Friday, December 29, 2017
D&D in the News (1976): The Duke and the Evil Balrog
Early press about D&D rarely has the luxury of wading deep into the play of ongoing campaigns. That is what makes this piece by Philip Hilts in the Washington Post from August 9, 1976 so remarkable. It is a lengthy piece, with a lengthy title: "War Games, Tolkien, and the Fantastic Conflict Between the Duke and the Evil Balrog Masked by his Phantasm." This glimpse into the play of early adopters in Washington D.C. is especially fascinating because it shows D&D played as a wargame, with the players providing opposition to each other, and the dungeon master acting as a neutral arbiter between them.
The piece is ostensibly a local-interest profile of a hobby shop in Bethesda called the Grenadier and its owner, Rick Sheridan.
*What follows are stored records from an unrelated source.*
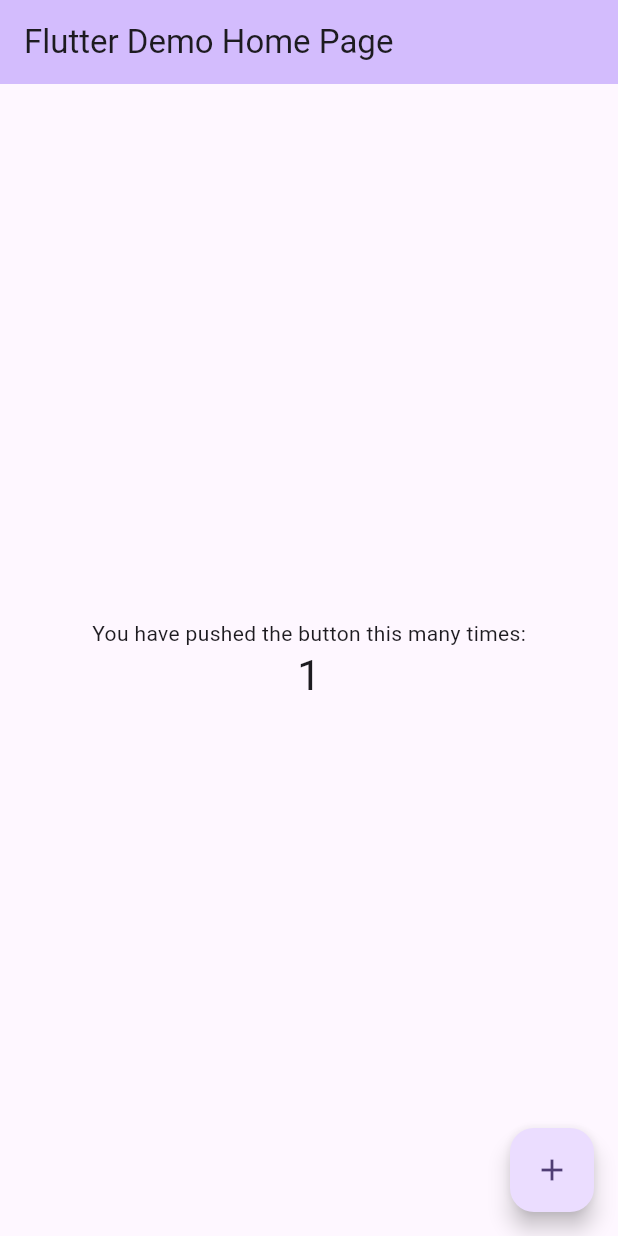
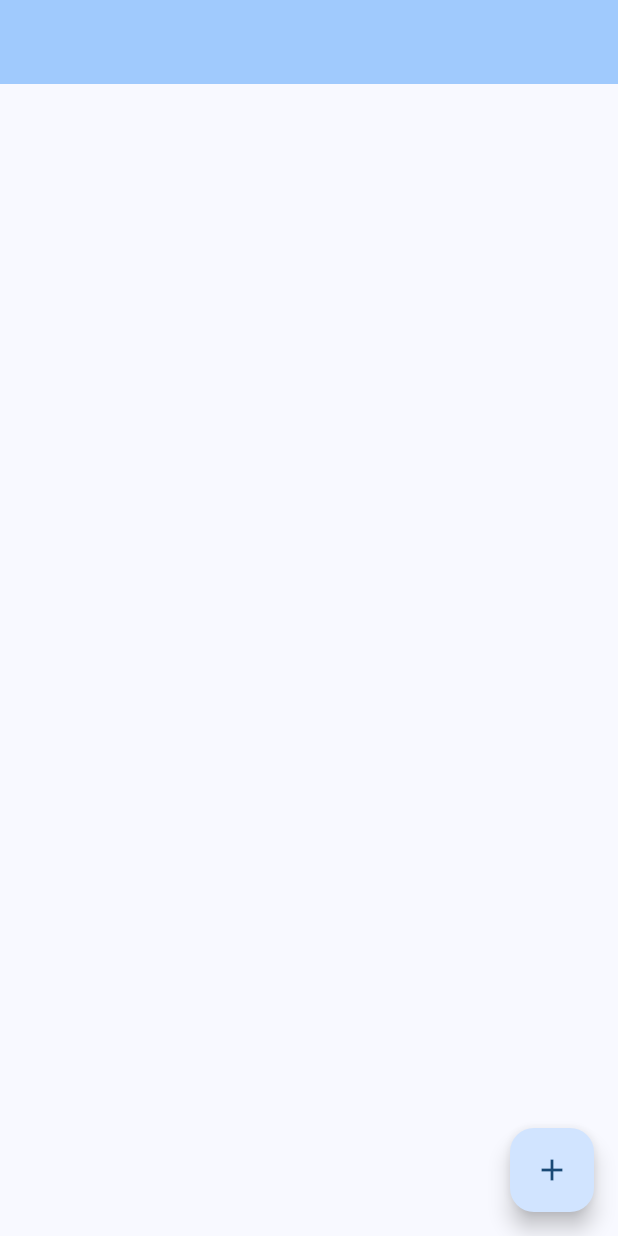
Before and after one commit to kochirow/rowing-navigator-tsukuba, a Flutter app: the screen it shows after launch, after a tap on the "add" icon, on a phone screen of 412 x 824 dp. Run offline on Flutter 3.47's test engine with Material 3 defaults, Android fonts, the phone set to English and light mode, and no system bars.

Commit message:
Update 雛形作成

```diff
--- a/lib/main.dart
+++ b/lib/main.dart
@@ -1,125 +1,22 @@
 import 'package:flutter/material.dart';
+import 'package:rowing_navigator/screens/home_map_screen.dart';
 
 void main() {
-  runApp(const MyApp());
+  runApp(const App());
 }
 
-class MyApp extends StatelessWidget {
-  const MyApp({super.key});
+class App extends StatelessWidget {
+  const App({super.key});
 
-  // This widget is the root of your application.
   @override
   Widget build(BuildContext context) {
     return MaterialApp(
-      title: 'Flutter Demo',
+      title: 'Rowing Navigator',
       theme: ThemeData(
-        // This is the theme of your application.
-        //
-        // TRY THIS: Try running your application with "flutter run". You'll see
-        // the application has a purple toolbar. Then, without quitting the app,
-        // try changing the seedColor in the colorScheme below to Colors.green
-        // and then invoke "hot reload" (save your changes or press the "hot
-        // reload" button in a Flutter-supported IDE, or press "r" if you used
-        // the command line to start the app).
-        //
-        // Notice that the counter didn't reset back to zero; the application
-        // state is not lost during the reload. To reset the state, use hot
-        // restart instead.
-        //
-        // This works for code too, not just values: Most code changes can be
-        // tested with just a hot reload.
-        colorScheme: ColorScheme.fromSeed(seedColor: Colors.deepPurple),
+        colorScheme: ColorScheme.fromSeed(seedColor: Colors.blue),
         useMaterial3: true,
       ),
-      home: const MyHomePage(title: 'Flutter Demo Home Page'),
+      home: const HomeMapScreen(),
     );
   }
 }
-
-class MyHomePage extends StatefulWidget {
-  const MyHomePage({super.key, required this.title});
-
-  // This widget is the home page of your application. It is stateful, meaning
-  // that it has a State object (defined below) that contains fields that affect
-  // how it looks.
-
-  // This class is the configuration for the state. It holds the values (in this
-  // case the title) provided by the parent (in this case the App widget) and
-  // used by the build method of the State. Fields in a Widget subclass are
-  // always marked "final".
-
-  final String title;
-
-  @override
-  State<MyHomePage> createState() => _MyHomePageState();
-}
-
-class _MyHomePageState extends State<MyHomePage> {
-  int _counter = 0;
-
-  void _incrementCounter() {
-    setState(() {
-      // This call to setState tells the Flutter framework that something has
-      // changed in this State, which causes it to rerun the build method below
-      // so that the display can reflect the updated values. If we changed
-      // _counter without calling setState(), then the build method would not be
-      // called again, and so nothing would appear to happen.
-      _counter++;
-    });
-  }
-
-  @override
-  Widget build(BuildContext context) {
-    // This method is rerun every time setState is called, for instance as done
-    // by the _incrementCounter method above.
-    //
-    // The Flutter framework has been optimized to make rerunning build methods
-    // fast, so that you can just rebuild anything that needs updating rather
-    // than having to individually change instances of widgets.
-    return Scaffold(
-      appBar: AppBar(
-        // TRY THIS: Try changing the color here to a specific color (to
-        // Colors.amber, perhaps?) and trigger a hot reload to see the AppBar
-        // change color while the other colors stay the same.
-        backgroundColor: Theme.of(context).colorScheme.inversePrimary,
-        // Here we take the value from the MyHomePage object that was created by
-        // the App.build method, and use it to set our appbar title.
-        title: Text(widget.title),
-      ),
-      body: Center(
-        // Center is a layout widget. It takes a single child and positions it
-        // in the middle of the parent.
-        child: Column(
-          // Column is also a layout widget. It takes a list of children and
-          // arranges them vertically. By default, it sizes itself to fit its
-          // children horizontally, and tries to be as tall as its parent.
-          //
-          // Column has various properties to control how it sizes itself and
-          // how it positions its children. Here we use mainAxisAlignment to
-          // center the children vertically; the main axis here is the vertical
-          // axis because Columns are vertical (the cross axis would be
-          // horizontal).
-          //
-          // TRY THIS: Invoke "debug painting" (choose the "Toggle Debug Paint"
-          // action in the IDE, or press "p" in the console), to see the
-          // wireframe for each widget.
-          mainAxisAlignment: MainAxisAlignment.center,
-          children: <Widget>[
-            const Text(
-              'You have pushed the button this many times:',
-            ),
-            Text(
-              '$_counter',
-              style: Theme.of(context).textTheme.headlineMedium,
-            ),
-          ],
-        ),
-      ),
-      floatingActionButton: FloatingActionButton(
-        onPressed: _incrementCounter,
-        tooltip: 'Increment',
-        child: const Icon(Icons.add),
-      ), // This trailing comma makes auto-formatting nicer for build methods.
-    );
-  }
-}
--- /dev/null
+++ b/lib/screens/home_map_screen.dart
@@ -0,0 +1,26 @@
+import 'package:flutter/material.dart';
+
+class HomeMapScreen extends StatefulWidget {
+  const HomeMapScreen({super.key});
+
+  @override
+  State<HomeMapScreen> createState() => _HomeMapScreenState();
+}
+
+class _HomeMapScreenState extends State<HomeMapScreen> {
+  @override
+  Widget build(BuildContext context) {
+    return Scaffold(
+      appBar: AppBar(
+        backgroundColor: Theme.of(context).colorScheme.inversePrimary,
+        title: null,
+      ),
+      body: null,
+      floatingActionButton: FloatingActionButton(
+        onPressed: () {},
+        tooltip: 'Increment',
+        child: const Icon(Icons.add),
+      ),
+    );
+  }
+}
```
Also changed, not shown: 1 other file.
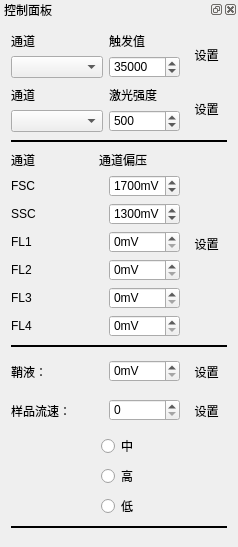
qimo601/FCS, file FCS/Ui/Library/ParamWidget.ui: the form before one commit.
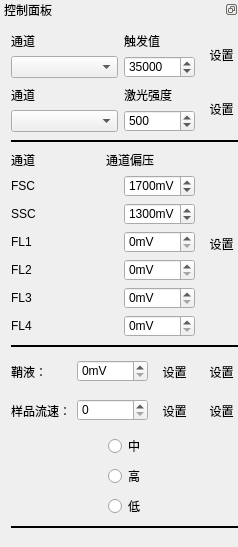
The form after the commit. Icons and pictures are not drawn.

```diff
--- a/FCS/Ui/Library/ParamWidget.ui
+++ b/FCS/Ui/Library/ParamWidget.ui
@@ -148,8 +148,8 @@
            </property>
            <property name="iconSize">
             <size>
-             <width>32</width>
-             <height>32</height>
+             <width>25</width>
+             <height>25</height>
             </size>
            </property>
            <property name="autoRaise">
@@ -247,8 +247,8 @@
            </property>
            <property name="iconSize">
             <size>
-             <width>32</width>
-             <height>32</height>
+             <width>25</width>
+             <height>25</height>
             </size>
            </property>
            <property name="autoRaise">
@@ -576,8 +576,8 @@
            </property>
            <property name="iconSize">
             <size>
-             <width>32</width>
-             <height>32</height>
+             <width>25</width>
+             <height>25</height>
             </size>
            </property>
            <property name="autoRaise">
@@ -664,8 +664,37 @@
            </property>
            <property name="iconSize">
             <size>
-             <width>32</width>
-             <height>32</height>
+             <width>25</width>
+             <height>25</height>
+            </size>
+           </property>
+           <property name="autoRaise">
+            <bool>true</bool>
+           </property>
+          </widget>
+         </item>
+         <item>
+          <widget class="QToolButton" name="setFluidStopBtn">
+           <property name="minimumSize">
+            <size>
+             <width>41</width>
+             <height>31</height>
+            </size>
+           </property>
+           <property name="toolTip">
+            <string>设置鞘液参数</string>
+           </property>
+           <property name="text">
+            <string>设置</string>
+           </property>
+           <property name="icon">
+            <iconset resource="../../FCS.qrc">
+             <normaloff>:/MainWindow/Resources/Images/MainWindow/stop.png</normaloff>:/MainWindow/Resources/Images/MainWindow/stop.png</iconset>
+           </property>
+           <property name="iconSize">
+            <size>
+             <width>25</width>
+             <height>25</height>
             </size>
            </property>
            <property name="autoRaise">
@@ -733,8 +762,37 @@
            </property>
            <property name="iconSize">
             <size>
-             <width>32</width>
-             <height>32</height>
+             <width>25</width>
+             <height>25</height>
+            </size>
+           </property>
+           <property name="autoRaise">
+            <bool>true</bool>
+           </property>
+          </widget>
+         </item>
+         <item>
+          <widget class="QToolButton" name="setSampleStopBtn">
+           <property name="minimumSize">
+            <size>
+             <width>41</width>
+             <height>31</height>
+            </size>
+           </property>
+           <property name="toolTip">
+            <string>设置样品流速</string>
+           </property>
+           <property name="text">
+            <string>设置</string>
+           </property>
+           <property name="icon">
+            <iconset resource="../../FCS.qrc">
+             <normaloff>:/MainWindow/Resources/Images/MainWindow/stop.png</normaloff>:/MainWindow/Resources/Images/MainWindow/stop.png</iconset>
+           </property>
+           <property name="iconSize">
+            <size>
+             <width>25</width>
+             <height>25</height>
             </size>
            </property>
            <property name="autoRaise">
```
Left out of the diff: 27 changed lines with no effect on the pictures.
But the reporter's attention is immediately drawn to the remarkable game being played there on Thursday nights. Hilts gets a lot of the details and flavor just right: "the players choose a Tolkienic character at the beginning of the game and become that character for the duration of the adventure." He has the Dungeon Master asking the signature question, "What do you do?"
Hilts records that it was a large group, and one with significant female participation: "thirteen players, five of them women." Having so many players enabled the crew at the Grenadier to take on the parts both of heroes invading the dungeon and of the key villains below. So our intrepid reporter witnessed the conflict between Duke Richard, played by Sheridan, and a Balrog played by someone identified as Carl. The Balrog had wounded the Duke earlier, but after drinking a Potion of Heroism from a magic pool, the Duke had returned to seek revenge. In another indication of how wargaming principles lingered in OD&D play, we hear that Richard commands a significant following of retainers, both warriors and wizards, and that the Balrog also has a posse of orc followers. Richard's hirelings immediate desert him when he charges foolishly at his adversary.
Apparently, Sheridan believed he could charm the Balrog and was quite surprised to learn otherwise: the parenthetical exchanges between player and referee, breaking up the game narrative, convey more about how the game actually feels at the table than is usual for early reporting. The charm failed because Sheridan had cast it at a Phantasmal Forces illusion of the Balrog, we later learn. Consequently, the Balrog captures the Duke, loots him, and promptly offers him on the auction block as a slave. There follows an amusing scene when some of the other players get involved in the bidding, and as a result are themselves captured and subjected to the same indignity.
In the aftermath of the events that the reporter witnessed, Sheridan seems embarrassed, and not just because his Duke was stripped naked. Sheridan identifies himself as "a legitimate wargamer," and touts the educational benefits of historical wargaming. The grognardian disdain for fantasy role playing was a real backlash, at the time. "This D&D thing," he muses, "I don't know if I would even play it if it weren't for the shop." Hilts listens patiently to Sheridan's protestations, but also astutely observes that Sheridan had already begun writing a plot for the Duke's revenge. If we have any doubt that Sheridan would be converted, it will be quickly removed by this coda, a piece from Alarums & Excursions #38, where John Sapienza--one of the original players at the Grenadier--explains what has transpired in the years since:
As there is much interest in trying to recapture how people played in the earliest days of D&D, this might prove an instructive example of games where the players provide the opposition and the referee remains neutral. It was a popular style in Twin Cities play that Arneson himself championed. D&D did not immediately sever itself from its wargaming roots: the example of the Duke and Evil Balrog shows this playstyle still in use well into 1976.
If anything, this article is so focused on wargaming that Hilts mistakes the publisher of D&D: the article lists it as Avalon Hill. The reporter probably is interested in Avalon Hill because they were also a local firm, headquartered in nearby Baltimore. Avalon Hill, incidentally, denies Gygax's later claims that he offered the game to them to publish at the time--but acknowledges that they wouldn't have taken the game at the time if it were offered to them, as they shared Sheridan's embarrassment about the fantastic elements.
Previously on D&D in the News: You, Too, Can be a Wizard